CHA News Article

California to Face Critical Shortage of Behavioral Health Workers

A research report released Feb. 12 by the University of California, San Francisco’s Healthforce Center forecasts dire shortages of behavioral health professionals in California by 2028. The report warns that current 10-year projections show a significantly inadequate supply of behavioral health professionals and an imbalance in the geographic and racial distribution of these workers.

California’s aging behavioral health workforce is a primary cause of the impending shortages. While all behavioral health occupations will face major deficiencies, shortages of psychiatrists and psychologists are of critical concern, as one in four will reach retirement age over the next decade.

In addition to addressing workforce shortages, the report also urges action in solving the inequitable geographic supply of behavioral health professionals in the state. The research shows that training for, and availability of, behavioral health professionals are disproportionate to per-capita demand in several areas throughout California. Furthermore, the report highlights the importance of addressing the underrepresentation of Latino and African American workers among most behavioral health professions.

The report concludes that California must make considerable and immediate investments in the development, distribution and racial composition of its behavioral health workforce.
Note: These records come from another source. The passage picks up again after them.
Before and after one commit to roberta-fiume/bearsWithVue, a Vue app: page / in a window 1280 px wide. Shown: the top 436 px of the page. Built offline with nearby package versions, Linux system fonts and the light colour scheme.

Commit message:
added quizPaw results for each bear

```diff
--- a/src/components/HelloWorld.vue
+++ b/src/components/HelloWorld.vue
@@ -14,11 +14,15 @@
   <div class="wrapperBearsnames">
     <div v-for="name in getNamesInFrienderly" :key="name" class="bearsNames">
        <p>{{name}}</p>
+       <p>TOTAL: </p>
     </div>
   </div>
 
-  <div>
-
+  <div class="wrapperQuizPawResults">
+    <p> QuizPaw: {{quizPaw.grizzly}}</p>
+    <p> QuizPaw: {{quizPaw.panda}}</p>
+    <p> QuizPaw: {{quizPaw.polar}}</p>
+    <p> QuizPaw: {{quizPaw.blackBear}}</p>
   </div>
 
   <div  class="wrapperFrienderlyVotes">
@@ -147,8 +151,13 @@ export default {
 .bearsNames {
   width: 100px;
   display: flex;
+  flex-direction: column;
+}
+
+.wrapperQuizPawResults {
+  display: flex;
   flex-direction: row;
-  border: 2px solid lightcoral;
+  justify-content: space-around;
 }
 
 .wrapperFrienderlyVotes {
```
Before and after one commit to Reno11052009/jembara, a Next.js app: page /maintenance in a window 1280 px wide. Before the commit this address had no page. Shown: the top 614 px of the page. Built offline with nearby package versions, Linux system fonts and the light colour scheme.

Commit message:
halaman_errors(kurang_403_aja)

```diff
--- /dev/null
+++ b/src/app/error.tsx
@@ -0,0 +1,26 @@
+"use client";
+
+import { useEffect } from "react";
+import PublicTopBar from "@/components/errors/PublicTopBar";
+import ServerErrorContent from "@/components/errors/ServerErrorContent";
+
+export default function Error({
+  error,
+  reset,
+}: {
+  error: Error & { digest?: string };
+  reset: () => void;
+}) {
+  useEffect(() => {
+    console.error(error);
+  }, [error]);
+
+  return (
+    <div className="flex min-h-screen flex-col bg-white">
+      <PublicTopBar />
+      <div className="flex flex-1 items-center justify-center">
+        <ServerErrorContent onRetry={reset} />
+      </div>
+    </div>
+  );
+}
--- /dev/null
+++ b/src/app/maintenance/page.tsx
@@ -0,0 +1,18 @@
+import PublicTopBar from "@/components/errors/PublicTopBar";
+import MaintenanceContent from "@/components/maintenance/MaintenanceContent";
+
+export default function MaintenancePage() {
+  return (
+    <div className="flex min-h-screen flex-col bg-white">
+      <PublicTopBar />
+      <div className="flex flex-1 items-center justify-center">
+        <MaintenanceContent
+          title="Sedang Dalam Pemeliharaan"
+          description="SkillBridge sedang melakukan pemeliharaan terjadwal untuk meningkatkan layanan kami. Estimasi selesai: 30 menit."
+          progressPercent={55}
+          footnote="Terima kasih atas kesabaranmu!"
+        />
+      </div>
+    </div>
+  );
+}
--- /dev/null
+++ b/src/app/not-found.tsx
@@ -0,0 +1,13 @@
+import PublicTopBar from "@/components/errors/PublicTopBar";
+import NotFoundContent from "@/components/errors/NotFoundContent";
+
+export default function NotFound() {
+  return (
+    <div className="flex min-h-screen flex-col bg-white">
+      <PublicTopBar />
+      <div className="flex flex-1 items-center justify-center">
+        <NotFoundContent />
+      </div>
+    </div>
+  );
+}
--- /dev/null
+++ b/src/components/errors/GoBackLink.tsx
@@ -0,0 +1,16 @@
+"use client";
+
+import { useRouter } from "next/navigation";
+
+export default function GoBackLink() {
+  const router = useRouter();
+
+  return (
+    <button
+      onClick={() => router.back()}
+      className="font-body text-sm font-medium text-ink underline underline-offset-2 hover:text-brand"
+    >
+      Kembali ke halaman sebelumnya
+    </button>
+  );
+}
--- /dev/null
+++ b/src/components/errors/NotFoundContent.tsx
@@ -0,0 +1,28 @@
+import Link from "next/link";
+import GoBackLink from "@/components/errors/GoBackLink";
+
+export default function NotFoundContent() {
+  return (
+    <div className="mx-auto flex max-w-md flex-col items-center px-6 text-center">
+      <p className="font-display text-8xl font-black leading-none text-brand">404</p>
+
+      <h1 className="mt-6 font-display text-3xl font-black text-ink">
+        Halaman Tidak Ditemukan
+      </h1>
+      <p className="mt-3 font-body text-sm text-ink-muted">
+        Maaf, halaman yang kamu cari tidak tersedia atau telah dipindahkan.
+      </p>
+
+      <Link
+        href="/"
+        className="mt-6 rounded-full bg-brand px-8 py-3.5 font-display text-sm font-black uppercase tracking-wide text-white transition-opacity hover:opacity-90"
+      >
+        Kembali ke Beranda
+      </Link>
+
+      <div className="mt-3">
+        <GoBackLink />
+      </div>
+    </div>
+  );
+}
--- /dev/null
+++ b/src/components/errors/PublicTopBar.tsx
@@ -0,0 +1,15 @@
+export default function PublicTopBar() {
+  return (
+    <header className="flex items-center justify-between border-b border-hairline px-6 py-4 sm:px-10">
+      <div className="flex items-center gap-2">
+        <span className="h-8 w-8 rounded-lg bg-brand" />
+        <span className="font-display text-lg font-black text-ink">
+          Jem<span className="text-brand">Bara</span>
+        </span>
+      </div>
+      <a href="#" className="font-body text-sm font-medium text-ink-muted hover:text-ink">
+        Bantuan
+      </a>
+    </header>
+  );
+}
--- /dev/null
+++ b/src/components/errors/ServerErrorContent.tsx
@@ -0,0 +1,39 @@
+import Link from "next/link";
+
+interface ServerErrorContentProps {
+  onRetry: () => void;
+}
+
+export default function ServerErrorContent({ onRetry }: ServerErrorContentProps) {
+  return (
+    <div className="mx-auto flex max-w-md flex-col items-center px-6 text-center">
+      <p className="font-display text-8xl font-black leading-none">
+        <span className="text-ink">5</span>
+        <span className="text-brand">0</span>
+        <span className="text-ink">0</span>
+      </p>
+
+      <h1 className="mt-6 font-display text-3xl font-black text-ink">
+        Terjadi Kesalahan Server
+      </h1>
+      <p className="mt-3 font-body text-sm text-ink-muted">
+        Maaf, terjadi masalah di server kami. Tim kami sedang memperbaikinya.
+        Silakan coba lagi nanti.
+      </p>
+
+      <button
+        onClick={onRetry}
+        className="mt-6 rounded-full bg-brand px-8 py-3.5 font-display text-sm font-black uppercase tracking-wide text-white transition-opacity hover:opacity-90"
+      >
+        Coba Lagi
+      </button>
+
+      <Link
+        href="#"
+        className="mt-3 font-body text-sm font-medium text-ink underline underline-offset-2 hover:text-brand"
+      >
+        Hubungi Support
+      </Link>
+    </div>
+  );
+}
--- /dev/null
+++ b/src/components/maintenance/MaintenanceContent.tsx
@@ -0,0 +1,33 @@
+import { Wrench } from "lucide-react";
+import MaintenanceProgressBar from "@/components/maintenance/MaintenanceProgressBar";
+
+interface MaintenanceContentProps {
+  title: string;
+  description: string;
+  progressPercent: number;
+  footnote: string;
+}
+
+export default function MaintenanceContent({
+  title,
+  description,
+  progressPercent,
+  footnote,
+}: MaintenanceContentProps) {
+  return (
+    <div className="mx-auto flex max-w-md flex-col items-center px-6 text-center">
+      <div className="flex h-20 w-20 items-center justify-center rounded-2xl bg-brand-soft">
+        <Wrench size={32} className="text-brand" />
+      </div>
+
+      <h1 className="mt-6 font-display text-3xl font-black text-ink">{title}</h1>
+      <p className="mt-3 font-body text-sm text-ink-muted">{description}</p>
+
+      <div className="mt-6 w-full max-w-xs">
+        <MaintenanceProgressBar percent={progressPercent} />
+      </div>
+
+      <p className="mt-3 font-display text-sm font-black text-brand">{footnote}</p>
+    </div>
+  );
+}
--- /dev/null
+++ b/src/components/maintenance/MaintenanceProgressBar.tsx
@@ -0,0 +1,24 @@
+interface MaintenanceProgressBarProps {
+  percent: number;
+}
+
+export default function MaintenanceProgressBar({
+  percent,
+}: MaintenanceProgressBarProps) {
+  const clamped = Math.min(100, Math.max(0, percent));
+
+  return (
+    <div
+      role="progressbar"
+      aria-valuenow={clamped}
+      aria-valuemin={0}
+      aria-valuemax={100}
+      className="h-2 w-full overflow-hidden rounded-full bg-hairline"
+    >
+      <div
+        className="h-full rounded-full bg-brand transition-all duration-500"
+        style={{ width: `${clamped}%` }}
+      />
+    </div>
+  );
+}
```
In order to meet future demands of its populace, the report recommends that the state increase the workforce supply, balance unequal distribution of workers and increase the ethnic diversity of behavioral health professionals.